How do you like to scrub up? If you prefer liquid soap to the solid stuff, you’re in the ascendancy. According to market research firm Mintel 87% of Britons regularly buy liquid soap, against 71% who buy bars of it.

That’s under a headline of “Five reasons some people prefer bars of soap to liquid soap”. The rest of the article is a rather patronisingly toned set of reasons for still using bars of soap, based on the implicit premise that most people don’t.

Except, of course, that most people do.

Assuming Mintel’s stats are accurate (and there’s no reason to assume otherwise), 71% of people buy solid soap, as opposed to 87% who buy liquid soap. But those figures add up to more than 100%, so they clearly overlap. For most people, buying solid and liquid soap is not a mutually exclusive choice.

We can see that more easily if we reverse the figures. If 87% buy liquid soap, then 13% don’t. And if 71% buy solid soap, then 29% don’t. Add those two together, and we find that 42% of people only ever buy one form of soap, either solid or liquid. Which means that 58% of people buy both. (That’s discounting the possibility that some people may buy no soap at all, but it’s correct if the survey is of soap buyers in particular rather than shoppers in general).

Now, if 58% of people buy both solid and liquid soap, that probably means that they’re using them for different purposes or in different contexts. So, what are those different uses?

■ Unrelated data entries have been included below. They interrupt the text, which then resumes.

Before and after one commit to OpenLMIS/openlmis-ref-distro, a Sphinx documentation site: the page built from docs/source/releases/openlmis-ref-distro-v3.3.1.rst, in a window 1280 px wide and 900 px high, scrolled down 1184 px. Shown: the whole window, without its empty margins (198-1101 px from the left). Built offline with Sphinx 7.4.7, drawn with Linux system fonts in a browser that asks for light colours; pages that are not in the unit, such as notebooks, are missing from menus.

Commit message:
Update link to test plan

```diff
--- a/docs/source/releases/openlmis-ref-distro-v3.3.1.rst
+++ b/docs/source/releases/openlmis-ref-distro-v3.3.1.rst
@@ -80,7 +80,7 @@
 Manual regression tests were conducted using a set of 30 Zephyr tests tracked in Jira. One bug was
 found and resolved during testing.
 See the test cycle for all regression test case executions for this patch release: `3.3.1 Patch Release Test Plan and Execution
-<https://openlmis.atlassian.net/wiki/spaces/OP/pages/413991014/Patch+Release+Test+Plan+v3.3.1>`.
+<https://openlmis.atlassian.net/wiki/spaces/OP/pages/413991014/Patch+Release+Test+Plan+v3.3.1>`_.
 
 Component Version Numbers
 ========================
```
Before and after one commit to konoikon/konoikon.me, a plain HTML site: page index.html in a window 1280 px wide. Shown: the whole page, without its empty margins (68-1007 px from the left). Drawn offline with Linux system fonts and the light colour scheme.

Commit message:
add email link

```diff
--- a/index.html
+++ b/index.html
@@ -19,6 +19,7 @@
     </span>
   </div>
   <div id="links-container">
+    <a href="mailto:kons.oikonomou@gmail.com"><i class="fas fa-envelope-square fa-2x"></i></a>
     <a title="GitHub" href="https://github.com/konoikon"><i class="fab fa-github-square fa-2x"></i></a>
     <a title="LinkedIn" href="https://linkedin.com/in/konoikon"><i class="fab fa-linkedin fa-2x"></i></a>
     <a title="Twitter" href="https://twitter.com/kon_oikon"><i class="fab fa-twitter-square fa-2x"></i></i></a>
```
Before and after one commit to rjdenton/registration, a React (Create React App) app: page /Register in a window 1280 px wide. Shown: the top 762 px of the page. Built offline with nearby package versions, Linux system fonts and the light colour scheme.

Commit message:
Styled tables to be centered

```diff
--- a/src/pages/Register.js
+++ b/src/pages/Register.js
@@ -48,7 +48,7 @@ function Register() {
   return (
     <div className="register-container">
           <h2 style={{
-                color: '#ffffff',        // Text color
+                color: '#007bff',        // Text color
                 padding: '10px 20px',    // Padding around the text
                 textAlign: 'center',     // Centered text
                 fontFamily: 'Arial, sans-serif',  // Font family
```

Well, my own experience, and something which seems to be borne out by observation of other people’s houses when I happen to find myself in one, is that liquid soap is more convenient for handwashing. A liquid soap dispenser by the kitchen sink, or beside the sink in a bathroom or toilet, is both convenient and non-messy – unlike bar soap, which can get nastily grungy in soap dish by the sink. Liquid soap also makes it easier, when washing your hands, to ensure that you get soap even into the cracks and get your hands nice and clean all over.

For bathing or showering, on the other hand, bar soap works better. As the BBC article says, you can hold it in one hand, which makes it easier to give yourself a good scrub. And all the other reasons in the article apply too, including the fact that bar soap is generally perceived as more luxurious. You can also use bar soap under water, which is pretty much essential in the bath. You can’t do that with liquid soap as it all dissolves away faster than you can apply it to your skin.

I’ve got no stats to support it (other than those from Mintel quoted by the BBC), but I’d hazard a guess that the overwhelming majority of people who take a bath regularly use bar soap. And almost certainly a majority of those who prefer a shower, although in this case there is a significant minority who prefer shower gels (which, quite probably, accounts for the difference between bar soap buyers and liquid soap buyers – the 29% of people who never buy bar soap are very likely to be showerers rather than bathers and prefer gel to solid soap).

Either way, though, the implication in the article’s headline and introductory text, that bar soap users are a dwindling minority, is completely false. Maybe the BBC could do an article on how not to misread statistics?